This would serve as a symbolic demonstration of U.S. military might, both to the American public and the wider world. However, unlike a year ago, even a cosmetic attack could have catastrophic consequences.
Last April, the Russians could afford to turn a blind eye to Washington's muscle flexing. Today, ignoring American strikes in Syria would be unacceptable if Moscow hopes to avoid humiliation and what would inevitably be perceived as submission.
Another option on the table for Washington and its allies would be an all-out military campaign, similar to the ones launched against Iraq, Libya and Yugoslavia.
This would require Russia to respond with all available resources, as its ground troops stationed around the country would likely suffer heavy losses. This option quickly translates into all-out war, the outcome of which would be impossible to predict.
And regardless of the course of action chosen, Western powers would almost immediately lose control of the situation, leaving it up to the Russian responses to dictate how the conflict develops.

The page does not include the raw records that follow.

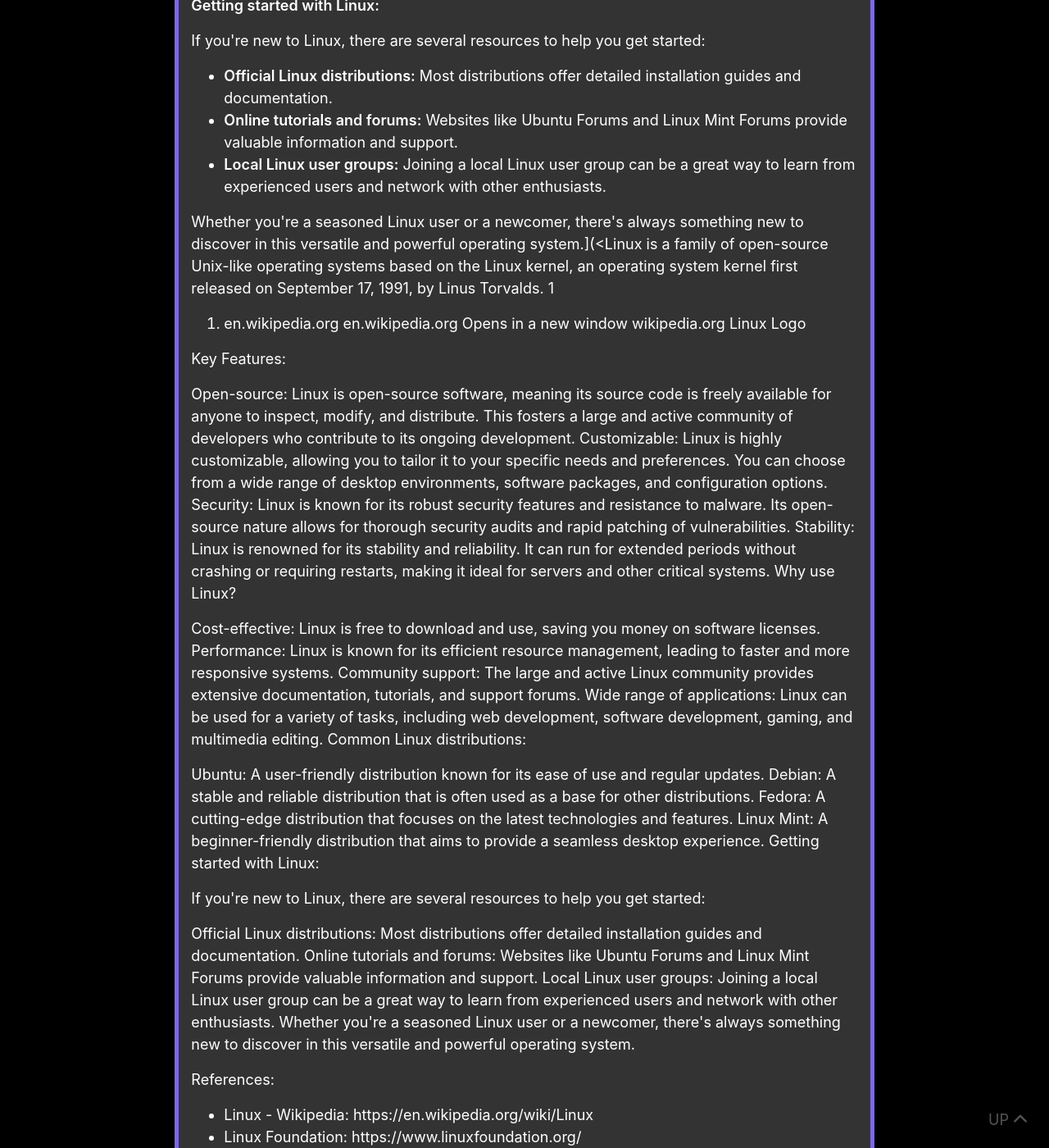
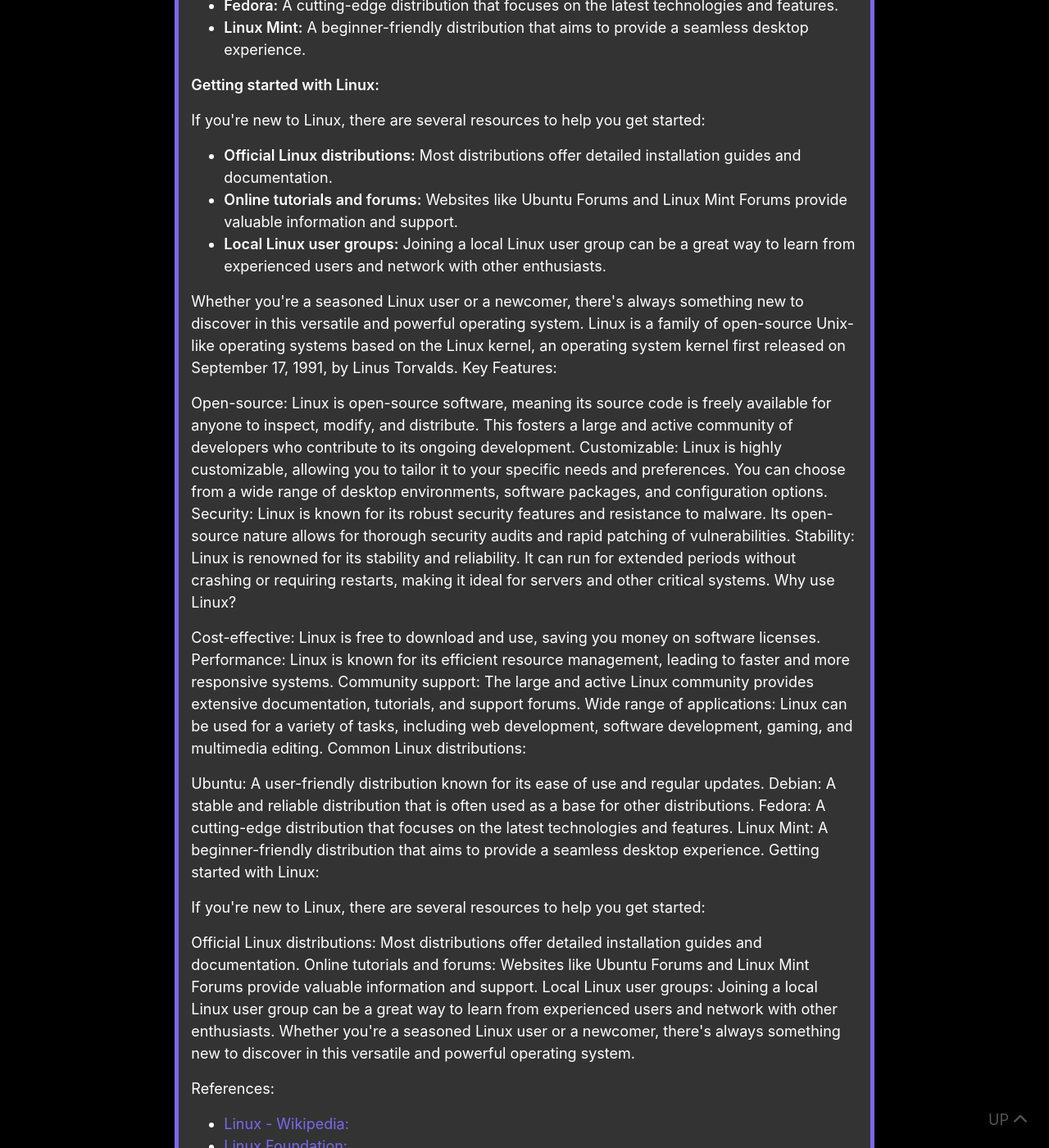
Before and after one commit to Don-Gato-Coded/don-gato-coded.github.io, a Jekyll site: the page built from _posts/computing/2025-02-17-linux.md, in a window 1280 px wide and 1400 px high, scrolled down 1365 px. Shown: the whole window at 82% size. Built offline with Jekyll 4.4.1, drawn with Linux system fonts in a browser that asks for light colours; nearby versions of some CDN libraries; some of the changed text lies outside the part shown.

Commit message:
fix metadata

```diff
--- a/_posts/computing/2025-02-17-linux.md
+++ b/_posts/computing/2025-02-17-linux.md
@@ -36,14 +42,7 @@
 - **Online tutorials and forums:** Websites like Ubuntu Forums and Linux Mint Forums provide valuable information and support.
 - **Local Linux user groups:** Joining a local Linux user group can be a great way to learn from experienced users and network with other enthusiasts.
 
-Whether you're a seasoned Linux user or a newcomer, there's always something new to discover in this versatile and powerful operating system.](<Linux is a family of open-source Unix-like operating systems based on the Linux kernel, an operating system kernel first released on September 17, 1991, by Linus Torvalds. 1
- 1.
-en.wikipedia.org
-en.wikipedia.org
-Opens in a new window
-wikipedia.org
-Linux Logo
-
+Whether you're a seasoned Linux user or a newcomer, there's always something new to discover in this versatile and powerful operating system. Linux is a family of open-source Unix-like operating systems based on the Linux kernel, an operating system kernel first released on September 17, 1991, by Linus Torvalds.
 Key Features:
 
 Open-source: Linux is open-source software, meaning its source code is freely available for anyone to inspect, modify, and distribute. This fosters a large and active community of developers who contribute to its ongoing development.
```
Also changed, not shown: other parts of _posts/computing/2025-02-17-linux.md (+13 -7 lines), _posts/computing/2025-02-17-javascript.md (+1 -0 lines), _posts/computing/2025-02-17-zsh.md (+1 -0 lines), _posts/computing/2025-02-19-OhMyZsh.md (+1 -0 lines), _posts/computing/2025-02-20-bash-shortcuts.md (+1 -0 lines), _posts/computing/2025-02-20-bash.md (+1 -0 lines), 12 other files.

Surrendering one's ability to influence the course of events is a characteristic most commonly associated with gamblers rather than strategists. If the Americans allow themselves to adopt such an approach, they would immediately relinquish the confidence of their allies, and their global hegemony would be thrown into even greater jeopardy.
That's not to say that the Russians are eager for a military confrontation with the Americans in the Mediterranean. But if the U.S. does decide to attack Syria, Moscow will have to offer a measured but firm response. Otherwise, the Russians would risk losing the influence and credibility that they have so painstakingly worked to acquire in recent years.
Guns at the ready
According to information available to the public, the only U.S. warship currently deployed close enough to strike Syria is the USS Donald Cook.
This class guided-missile destroyer is equipped with 56 Tomahawks - a figure very close to the total number of projectiles fired at the Shayrat Airbase last year.
Three other destroyers and two submarines are reportedly on their way to waters off the Syrian and Lebanese coastlines.
The Americans have also dispatched a nuclear-powered aircraft carrier, the USS Harry S. Truman, which has a strike group of five escort warships, and is expected in the Mediterranean sometime next week. The Truman is capable of carrying 90 fighter jets.
If assembled, this will be the largest U.S. naval force since the invasion of Iraq in 2003.
Meanwhile, the Russians appear to be preparing for every scenario. On April 10, battle readiness of Russia's armed forces was raised to its highest level.
Its Black Sea Fleet, headquartered in the Crimean city of Sevastopol, is reported to have left port, sailing into open waters. Reports have also emerged that between 11 and 15 Russian warships, cargo vessels, and submarines stationed in the Syrian port city of Tartus also set sail for Mediterranean waters.
"Israel's" ImageSat International, a company specializing in high-resolution satellite imagery, posted pictures on Twitter showing that only one Russian Kilo-class submarine remains in Tartus.
ImageSat claims that the rest have been "deployed at sea due to possible near-future strikes."
Ammar Waqqaf believes that the threat of war is "real especially if the likes of France and Britain decide that this is the time to confront Russia."
"We need to understand that this is not about Syria or chemical warfare. This has been brewing for the past few years," Waqqaf adds. "Western states see Russian influence growing in the Middle East on a daily basis and they need to confront it.
They need to show countries like Saudi Arabia and Qatar that the West is a dependable ally and that the emirs and sheikhs of those wealthy nations shouldn't go to Moscow striking oil and gas deals but should rely on the U.S. for their survival. This is about influence. And in that sense, there might be a confrontation."